During remarks Wednesday in Pennsylvania, Biden added that he was working with Democrats and Republicans on the deal because “while there’s a lot we don’t agree on, I believe that we should be able to work together on the few things we do agree on.”
The bill is expected to be around $1.2 trillion over eight years, with roughly $550 billion in new spending. Details on key issues were still being worked out.
Republican Sen. Susan Collins of Maine said there is $65 billion for broadband deployment in the bill.
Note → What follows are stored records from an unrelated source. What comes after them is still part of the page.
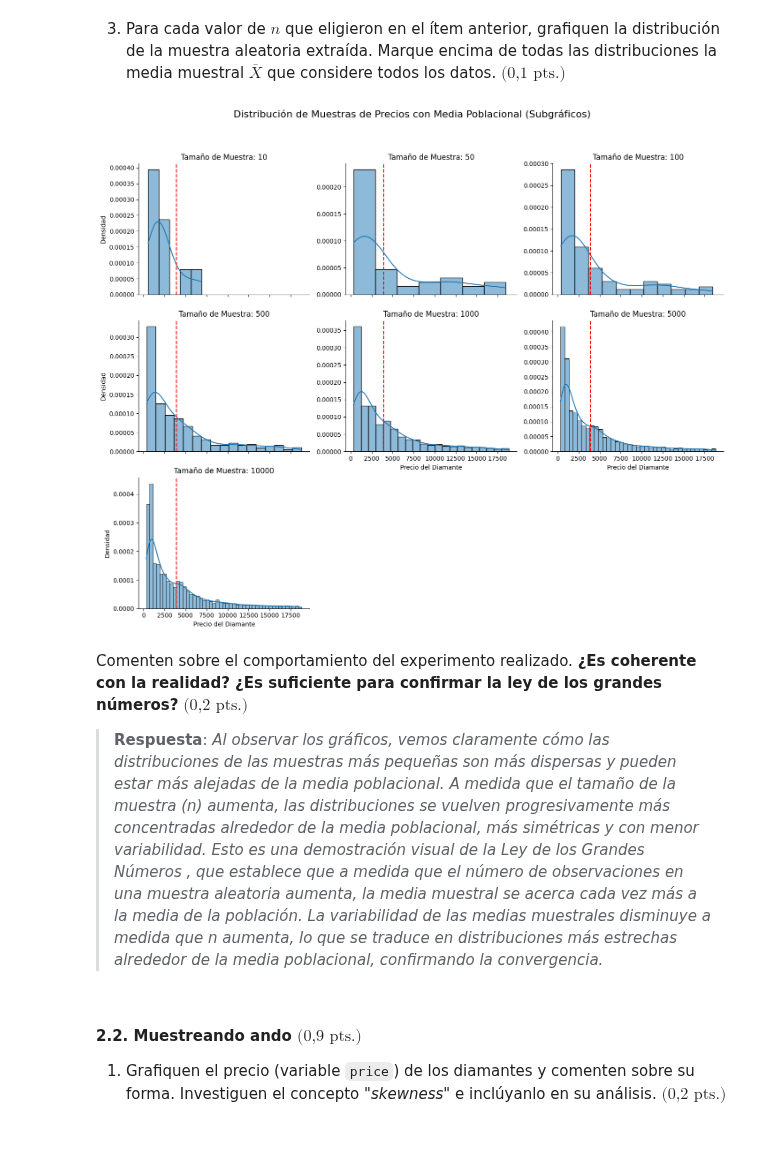
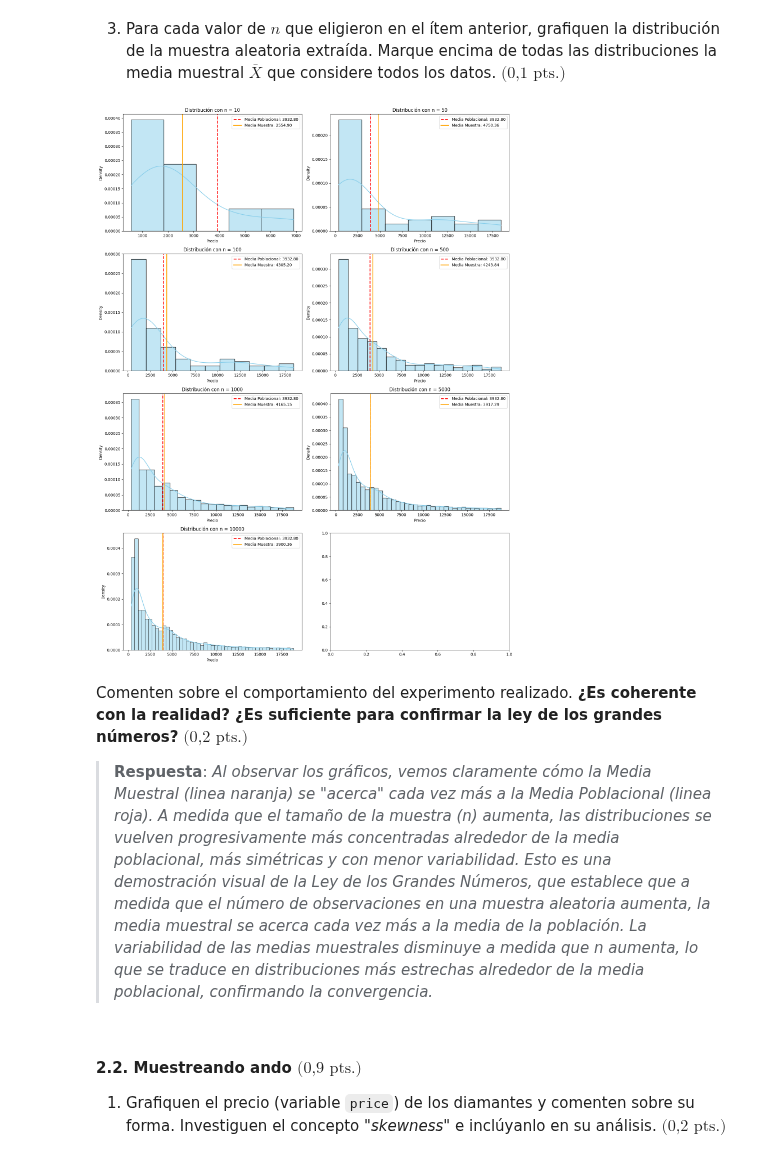
Before and after one commit to milemrc5-cpu/cursoedv-tarea1-equipo2, a Jupyter notebook: tareaedv.ipynb, the cells around one changed output. Saved outputs shown, nothing was run; the diff lists cells and outputs as text; code cells hidden in the pictures.

```diff
--- a/tareaedv.ipynb
+++ b/tareaedv.ipynb
@@ -208,35 +196,42 @@ display(df_medias_muestrales)
 | 6 | 10000 | 3900.3566 |
 # %% [markdown]
 3. Para cada valor de $n$ que eligieron en el ítem anterior, grafiquen la distribución de la muestra aleatoria extraída. Marque encima de todas las distribuciones la media muestral $\overline{X}$ que considere todos los datos. $\textrm{(0,1 pts.)}$
-# %%
-datos_para_facet = pd.DataFrame()
-for muestra_info in muestras_para_graficar:
-    temp_df = pd.DataFrame({'price': muestra_info['data'], 'sample_size': str(muestra_info['size'])})
-    datos_para_facet = pd.concat([datos_para_facet, temp_df])
-
-g = sns.FacetGrid(datos_para_facet, col='sample_size', col_wrap=3, height=4, aspect=1.2, sharex=True, sharey=False)
-g.map(sns.histplot, 'price', kde=True, stat='density')
-
-for ax in g.axes.flat:
-    ax.axvline(media_poblacional_precio, color='red', linestyle='--', linewidth=1.5)
-    current_title = ax.get_title()
-    if '=' in current_title:
-        title_value = current_title.split('=')[1].strip()
-        ax.set_title(f'Tamaño de Muestra: {title_value}')
-    else:
-        ax.set_title(f'Tamaño de Muestra: {current_title}')
-
-g.set_axis_labels('Precio del Diamante', 'Densidad')
-plt.suptitle('Distribución de Muestras de Precios con Media Poblacional (Subgráficos)', y=1.02, fontsize=16)
-plt.tight_layout(rect=[0, 0.03, 1, 0.98])
-plt.show()
-# %% [output]
-[figure, removed]
+# %%
+import matplotlib.pyplot as plt
+import seaborn as sns
+
+#media_poblacional_precio
+
+fig, axes = plt.subplots(nrows=4, ncols=2, figsize=(15, 20))
+axes = axes.flatten()
+
+for i, muestra_info in enumerate(muestras_para_graficar):
+    n = muestra_info['size']
+    datos_muestra = muestra_info['data']
+    ax = axes[i]
+
+    sns.histplot(datos_muestra, kde=True, ax=ax, color='skyblue', stat="density")
+
+    ax.axvline(media_poblacional_precio, color='red', linestyle='--', linewidth=2,
+               label=f'Media Poblacional: {media_poblacional_precio:.2f}')
+
+    media_esta_muestra = datos_muestra.mean()
+    ax.axvline(media_esta_muestra, color='orange', linestyle='-', linewidth=2,
+               label=f'Media Muestra: {media_esta_muestra:.2f}')
+
+    # Personalización
+    ax.set_title(f"Distribución con n = {n}")
+    ax.set_xlabel("Precio")
+    ax.legend()
+
+plt.tight_layout()
+plt.show()
+# %% [output]
+[figure, added]
 # %% [markdown]
 Comenten sobre el comportamiento del experimento realizado. **¿Es coherente con la realidad? ¿Es suficiente para confirmar la ley de los grandes números?** $\textrm{(0,2 pts.)}$
 
-> **Respuesta**: *Al observar los gráficos, vemos claramente cómo las distribuciones de las muestras más pequeñas son más dispersas y pueden estar más alejadas de la media poblacional. A medida que el tamaño de la muestra (n) aumenta, las distribuciones se vuelven progresivamente más concentradas alrededor de la media poblacional, más simétricas y con menor variabilidad. Esto es una demostración visual de la Ley de los Grandes Números
-, que establece que a medida que el número de observaciones en una muestra aleatoria aumenta, la media muestral se acerca cada vez más a la media de la población. La variabilidad de las medias muestrales disminuye a medida que n aumenta, lo que se traduce en distribuciones más estrechas alrededor de la media poblacional, confirmando la convergencia.*
+> **Respuesta**: *Al observar los gráficos, vemos claramente cómo la Media Muestral (linea naranja) se "acerca" cada vez más a la Media Poblacional (linea roja). A medida que el tamaño de la muestra (n) aumenta, las distribuciones se vuelven progresivamente más concentradas alrededor de la media poblacional, más simétricas y con menor variabilidad. Esto es una demostración visual de la Ley de los Grandes Números, que establece que a medida que el número de observaciones en una muestra aleatoria aumenta, la media muestral se acerca cada vez más a la media de la población. La variabilidad de las medias muestrales disminuye a medida que n aumenta, lo que se traduce en distribuciones más estrechas alrededor de la media poblacional, confirmando la convergencia.*
 # %% [markdown]
 #### 2.2. Muestreando ando $\textrm{(0,9 pts.)}$
 
```
Also changed, not shown: parts of 8 cells of this notebook.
She acknowledged “it has not been easy” to get a deal, “but we have reached agreement on the major issues,” according to NPR.
A White House fact sheet on the deal also outlines:
- $110 billion for roads, bridges and other major projects;
- $11 billion in transportation safety programs;
- $39 billion in transit modernization and improved accessibility;
- $66 billion in rail;
- $7.5 billion to build a national network of electric vehicle chargers;
- $73 billion in power infrastructure and clean energy transmission.
Portman said the bill is paid for, including using funds from combating fraud in unemployment assistance programs. The White House said it will also be offset in part by “targeted corporate user fees” as well as economic growth that’s expected from the investments.
The group is awaiting a final price tag from the Congressional Budget Office.
According to NPR, South Dakota Republican Sen. John Thune, who opposed the procedural motion, told reporters that Republicans still wanted to see the final details, but he was open to voting for the bill.
“I want to encourage this because I think it’s good to have a bipartisan exercise around here once in a while on something that matters, and it’s important to people in the country,” Thune said. He thought leaders would work on a deal to consider amendments so both sides could try to add elements.
Senate Democrats are also trying to push the $3.5 trillion spending package that is the key component of Biden’s economic plan.
Schumer said Wednesday the Senate was “on track to do both,” according to Yahoo! News.
But he’s facing some pushback from inside his own party. Synema said she’s “made clear” she supports beginning the process, but does not support “a bill that costs $3.5 trillion.”
“In the coming months, I will work in good faith to develop this legislation with my colleagues and the administration to strengthen Arizona’s economy and help Arizona’s everyday families get ahead,” Sinema said in a statement to the Arizona Republic.